As the tools, funding, and know-how required for manufacturing success become increasingly accessible to even the smallest organizations, so has the software that supports product development. Just a few years ago, manufacturing success required extensive understanding of complex processes and markets, as well as significant time and funding to get a new venture off the ground. And until recently, product lifecycle management (PLM) software was typically complex and costly as well — placing its benefits beyond reach of most small and medium-sized businesses (SMBs).
Today, everything is turning upside down.
The smallest of companies — even individuals — now have access to tools such as free and low-cost cloud-based modeling software, as well as 3D printers that can drastically reduce manufacturing costs, not to mention time to market. With not much more than a great idea, inventors can receive product-development expertise from online services such as Quirky, and entrepreneurs can secure startup funding from sources such as Kickstarter. As for PLM software, new flexibility and affordability via the cloud are bringing it into the realm of the SMB and delivering a valuable boost in a very competitive market.
These manufacturing market turnabouts were front and center at Accelerate 2014, the first-ever Autodesk conference devoted to Autodesk PLM 360, the company’s cloud-based product lifecycle management solution. The free two-day event featured presentations from Autodesk customers and partners including NetSuite, Quirky, Accenture, and Dragon Innovation.
Heart of PLM

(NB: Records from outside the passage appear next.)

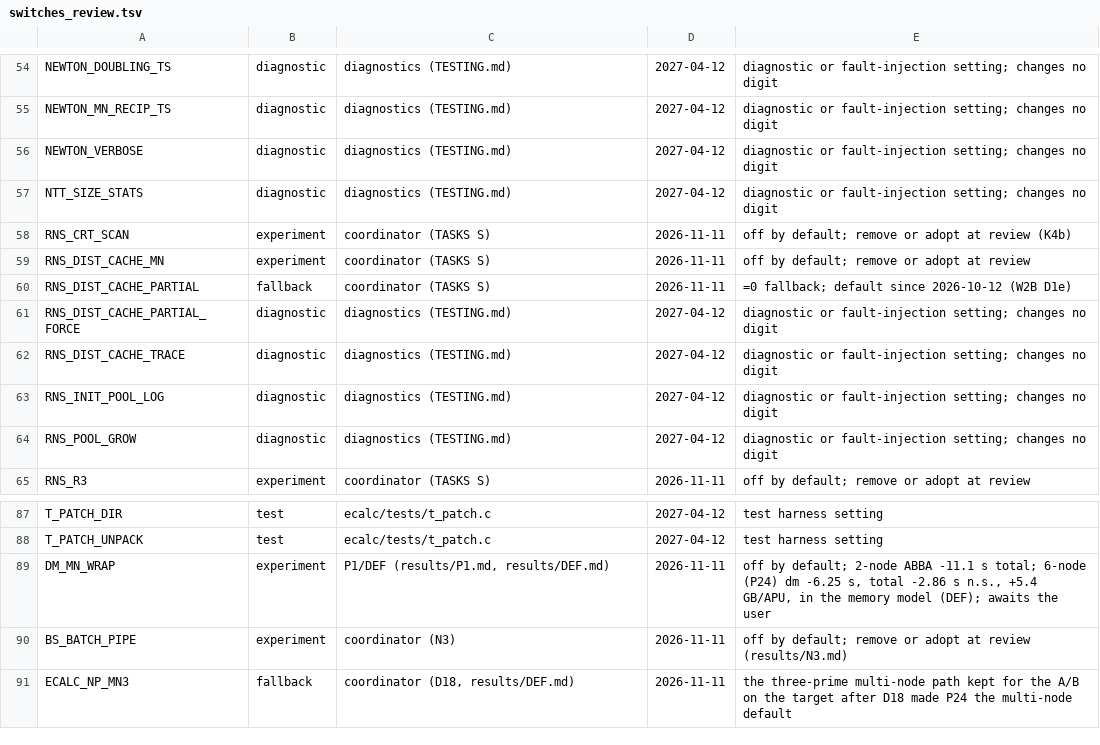
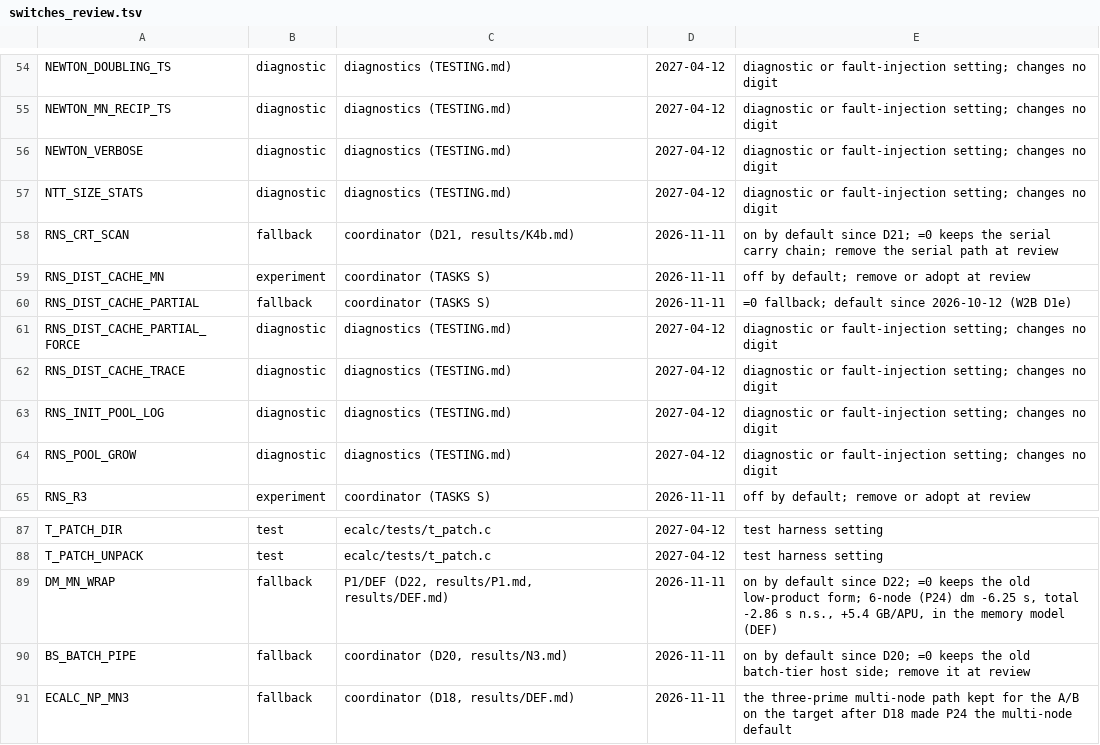
Before and after one commit to cecoppola/ntt, a TSV file: ecalc/switches_review.tsv, drawn as a sheet; only a part is shown, gaps mark what is left out.

```diff
--- a/ecalc/switches_review.tsv
+++ b/ecalc/switches_review.tsv
@@ -57,3 +57,3 @@ NEWTON_VERBOSE	diagnostic	diagnostics (TESTING.md)	2027-04-12	diagnostic or faul
 NTT_SIZE_STATS	diagnostic	diagnostics (TESTING.md)	2027-04-12	diagnostic or fault-injection setting; changes no digit
-RNS_CRT_SCAN	experiment	coordinator (TASKS S)	2026-11-11	off by default; remove or adopt at review (K4b)
+RNS_CRT_SCAN	fallback	coordinator (D21, results/K4b.md)	2026-11-11	on by default since D21; =0 keeps the serial carry chain; remove the serial path at review
 RNS_DIST_CACHE_MN	experiment	coordinator (TASKS S)	2026-11-11	off by default; remove or adopt at review
@@ -88,4 +88,4 @@ T_PATCH_DIR	test	ecalc/tests/t_patch.c	2027-04-12	test harness setting
 T_PATCH_UNPACK	test	ecalc/tests/t_patch.c	2027-04-12	test harness setting
-DM_MN_WRAP	experiment	P1/DEF (results/P1.md, results/DEF.md)	2026-11-11	off by default; 2-node ABBA -11.1 s total; 6-node (P24) dm -6.25 s, total -2.86 s n.s., +5.4 GB/APU, in the memory model (DEF); awaits the user
-BS_BATCH_PIPE	experiment	coordinator (N3)	2026-11-11	off by default; remove or adopt at review (results/N3.md)
+DM_MN_WRAP	fallback	P1/DEF (D22, results/P1.md, results/DEF.md)	2026-11-11	on by default since D22; =0 keeps the old low-product form; 6-node (P24) dm -6.25 s, total -2.86 s n.s., +5.4 GB/APU, in the memory model (DEF)
+BS_BATCH_PIPE	fallback	coordinator (D20, results/N3.md)	2026-11-11	on by default since D20; =0 keeps the old batch-tier host side; remove it at review
 ECALC_NP_MN3	fallback	coordinator (D18, results/DEF.md)	2026-11-11	the three-prime multi-node path kept for the A/B on the target after D18 made P24 the multi-node default
```
Also changed, not shown: ecalc/switches.tsv, ecalc/switches_manual.tsv, 8 other files.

Accelerate 2014 convened September 15–16 at the new Boston District Hall, a civic space in the redeveloping South Boston waterfront dedicated to fostering innovation. Two hundred attendees gathered for the event, a capacity crowd for the facility; approximately half were Autodesk customers and prospective customers, and the other half was composed of Autodesk channel partners, PLM deployment experts, and a dozen PLM analysts and media representatives.
Ron Locklin, director of Autodesk PLM 360, kicked off the event by pointing out that Boston, specifically the Highway 128 corridor, is a hub for PLM, home not only to Autodesk’s PLM arm but also major PLM developers PTC, Siemens PLM Software, and Dassault Systemes. The event theme, Locklin said, would be “moving things along faster, reaching new markets” — making things happen. Indeed, Accelerate 2014 focused much more on the changing landscape of the manufacturing industry and the evolution of PLM than it did on Autodesk PLM 360.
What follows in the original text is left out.